The sweaty summers of the mid 1970s give way to cooler climes indoors, as a block of sandstone pulled from the red-and-orange rocks of the Djadokhta Formation in Mongolia’s southern Gobi Desert finds itself in Ulaanbator, the nation’s capital. Initially discovered during one of the joint Russian-Mongolian expeditions into the Gobi Desert, by a team including such notables as paleontologists Ivan Efremov, Rinchen Barsbold, the discovery was but one of the first of oviraptorosaurs in Mongolia, after a long gap since the recovery of the type specimen of Oviraptor philoceratops in 1923.

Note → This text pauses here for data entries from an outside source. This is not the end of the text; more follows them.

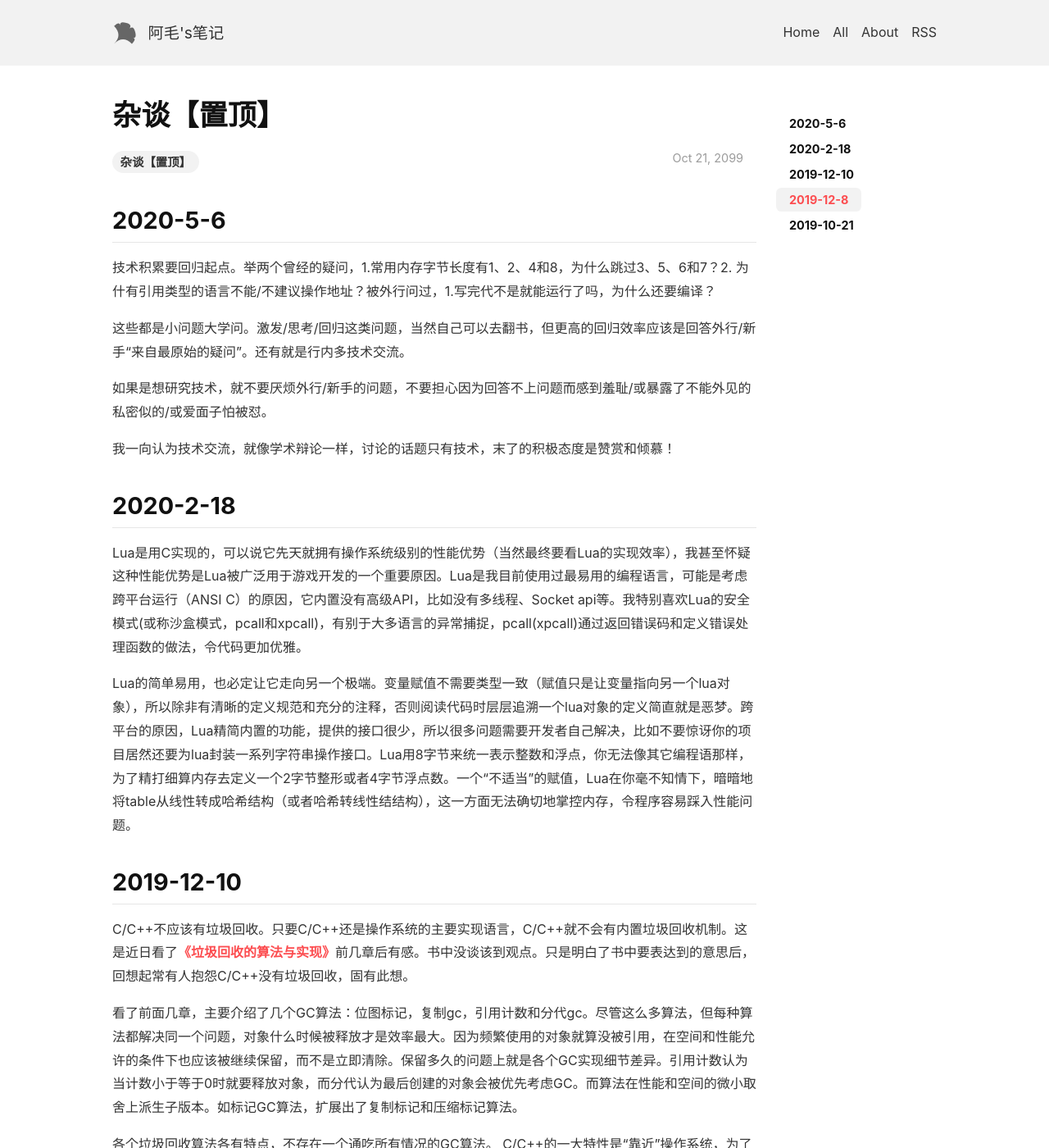
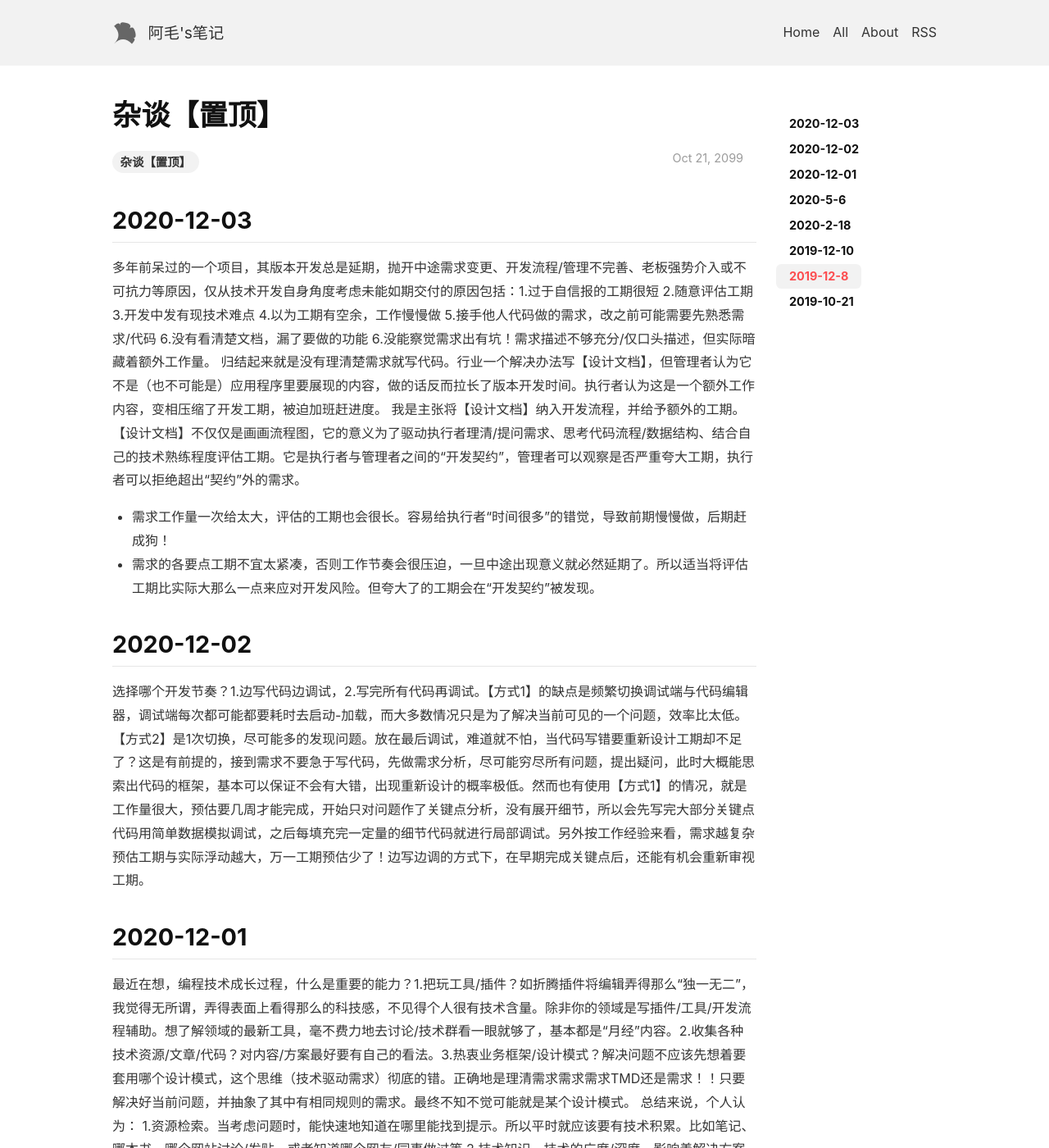
Before and after one commit to lizijie/lizijie.github.io, a Jekyll site: the page built from _posts/2099-10-21-杂谈【置顶】.md, in a window 1280 px wide and 1400 px high. Shown: the whole window at 82% size. Built offline with Jekyll 4.4.1, drawn with Linux system fonts in a browser that asks for light colours; nearby versions of some CDN libraries; comment, search, counter and statistics services are not loaded; some of the changed text lies outside the part shown.

Commit message:
2099-10-21-杂谈【置顶】

```diff
--- a/_posts/2099-10-21-杂谈【置顶】.md
+++ b/_posts/2099-10-21-杂谈【置顶】.md
@@ -4,6 +4,28 @@ title: 杂谈【置顶】
 key: 209910211243
 tags: 杂谈【置顶】
 ---
+
+2020-12-03
+---
+多年前呆过的一个项目，其版本开发总是延期，抛开中途需求变更、开发流程/管理不完善、老板强势介入或不可抗力等原因，仅从技术开发自身角度考虑未能如期交付的原因包括：1.过于自信报的工期很短 2.随意评估工期 3.开发中发有现技术难点 4.以为工期有空余，工作慢慢做 5.接手他人代码做的需求，改之前可能需要先熟悉需求/代码 6.没有看清楚文档，漏了要做的功能 6.没能察觉需求出有坑！需求描述不够充分/仅口头描述，但实际暗藏着额外工作量。
+归结起来就是没有理清楚需求就写代码。行业一个解决办法写【设计文档】，但管理者认为它不是（也不可能是）应用程序里要展现的内容，做的话反而拉长了版本开发时间。执行者认为这是一个额外工作内容，变相压缩了开发工期，被迫加班赶进度。
+我是主张将【设计文档】纳入开发流程，并给予额外的工期。【设计文档】不仅仅是画画流程图，它的意义为了驱动执行者理清/提问需求、思考代码流程/数据结构、结合自己的技术熟练程度评估工期。它是执行者与管理者之间的“开发契约”，管理者可以观察是否严重夸大工期，执行者可以拒绝超出“契约”外的需求。
+* 需求工作量一次给太大，评估的工期也会很长。容易给执行者“时间很多”的错觉，导致前期慢慢做，后期赶成狗！
+* 需求的各要点工期不宜太紧凑，否则工作节奏会很压迫，一旦中途出现意义就必然延期了。所以适当将评估工期比实际大那么一点来应对开发风险。但夸大了的工期会在“开发契约”被发现。
+
+2020-12-02
+---
+选择哪个开发节奏？1.边写代码边调试，2.写完所有代码再调试。【方式1】的缺点是频繁切换调试端与代码编辑器，调试端每次都可能都要耗时去启动-加载，而大多数情况只是为了解决当前可见的一个问题，效率比太低。【方式2】是1次切换，尽可能多的发现问题。放在最后调试，难道就不怕，当代码写错要重新设计工期却不足了？这是有前提的，接到需求不要急于写代码，先做需求分析，尽可能穷尽所有问题，提出疑问，此时大概能思索出代码的框架，基本可以保证不会有大错，出现重新设计的概率极低。然而也有使用【方式1】的情况，就是工作量很大，预估要几周才能完成，开始只对问题作了关键点分析，没有展开细节，所以会先写完大部分关键点代码用简单数据模拟调试，之后每填充完一定量的细节代码就进行局部调试。另外按工作经验来看，需求越复杂预估工期与实际浮动越大，万一工期预估少了！边写边调的方式下，在早期完成关键点后，还能有机会重新审视工期。
+
+2020-12-01
+---
+最近在想，编程技术成长过程，什么是重要的能力？1.把玩工具/插件？如折腾插件将编辑弄得那么“独一无二”，我觉得无所谓，弄得表面上看得那么的科技感，不见得个人很有技术含量。除非你的领域是写插件/工具/开发流程辅助。想了解领域的最新工具，毫不费力地去讨论/技术群看一眼就够了，基本都是“月经”内容。2.收集各种技术资源/文章/代码？对内容/方案最好要有自己的看法。3.热衷业务框架/设计模式？解决问题不应该先想着要套用哪个设计模式，这个思维（技术驱动需求）彻底的错。正确地是理清需求需求需求TMD还是需求！！只要解决好当前问题，并抽象了其中有相同规则的需求。最终不知不觉可能就是某个设计模式。
+总结来说，个人认为：
+1.资源检索。当考虑问题时，能快速地知道在哪里能找到提示。所以平时就应该要有技术积累。比如笔记、哪本书、哪个网站讨论/发贴、或者知道哪个网友/同事做过等
+2.技术知识。技术的广度/深度，影响着解决方案的技术落地，技术越好落地方案就越好。这也是为什么在应用开发中，做操作系统与业务之间业务框架工作的技术人员，一定要具备扎实的技术知识，否则肯定做不好。
+3.问题分析&解决。这是跟技术知识无关的思维方式。日常开发就是一个很好的提升思维能力的训练机会。不要先急于写代码，学会需求分析，理清需求/提出疑问/流程顺序/需求关系/冲突点/代码结构.
+4.团队沟通/技术共识。工程开发不是单打独斗，个人冲动行为，可能将导致团队陷入被动。1.务必让与你任务有交集的人员完全了解对接内容。2. 修改别人的代码，必先与对方沟通，再动手修改。3.当修改框架代码，务必先做好设计/收集建议再作修改。4.日常多关心下同事的开发内容。5.组织日/周例会，纠正使用规范/收集问题等等。
+
 
 2020-5-6
 ---
@@ -40,15 +62,9 @@ C/C++不应该有垃圾回收。只要C/C++还是操作系统的主要实现语
 个人认为单例模式是经常被玩坏了的设计模式。常看到业务框架中出现一大坨单例，究竟是需要单例还是用全局对象呢？频繁地敲打字符“GetInstance()”令我感到厌倦。回顾一下单例模式的需求特性：1. 类型不能实例化多次，否则内部会产生逻辑冲突。2.业务范围内不能获取到实例。然而我所遇到过大多数的单例都不满足条件1，可以很轻松实例化多次。而条件2是大家都喜欢使用它的原因，全局访问特性，能快速将功能“拼凑起来”。但它代价是放弃了进一步思考框架的解耦和内聚性。大多数情况下，我个人偏向用全局对象来替代单例，如果app是程序入口的全局对象，app.audio则是声音控制的管理对象。
 
 
-
-
 2019-10-21
 ---
 开源代码的功能要简洁。或者说刚好满足需求就好。功能越丰富，框架设计会考虑更多、更复杂、代码量更大。当增删改代码时，最终额外增加与需求不相关的人力成本。
-
----
-
-
 
 <br>
 <br>
```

In the halls of the Geological Institute, the specimen would be extricated carefully, and then over the course of the next few years, painstakingly prepared. It would become the best preserved and freely-prepared oviraptorid skeleton (including skull) known. There are better oviraptorid skeletons now, and more complete. But none of them are mounted, or those that are mounted composed for multiple specimens, or are artificial. Originally labelled GIN (SPS) 100/42, the specimen was first attributed in late 1970s publication as Oviraptor philoceratops, but Barsbold would later express concerns over this assignment. Still, the label stuck and remained so until the mid-1990s, when new fossils recovered from the Djadokhta, at Ukhaa Tolgod, suggested that oviraptorid diversity had been staggeringly underestimated. And so that diversity increases with new finds from Mongolia and China. The specimen would be considered related to Citipati osmolskae, although not a member of that species, and thus earns the provisional name of “Citipati sp.” The specimen’s label has also received a facelift, when the Geological Institute of Mongolia changed its name, and thus its abbreviation, to the Mongolian Paleontological Center, or MPC. The specimen would become MPC-D (“d” for “dinosaur”) 100/42. Continue reading

Posted in Art, Biology, Biomechanics, Paleobiology, Paleontology, Reconstruction, Science Reporting, Taphonomy | Tagged , , , , | 5 Comments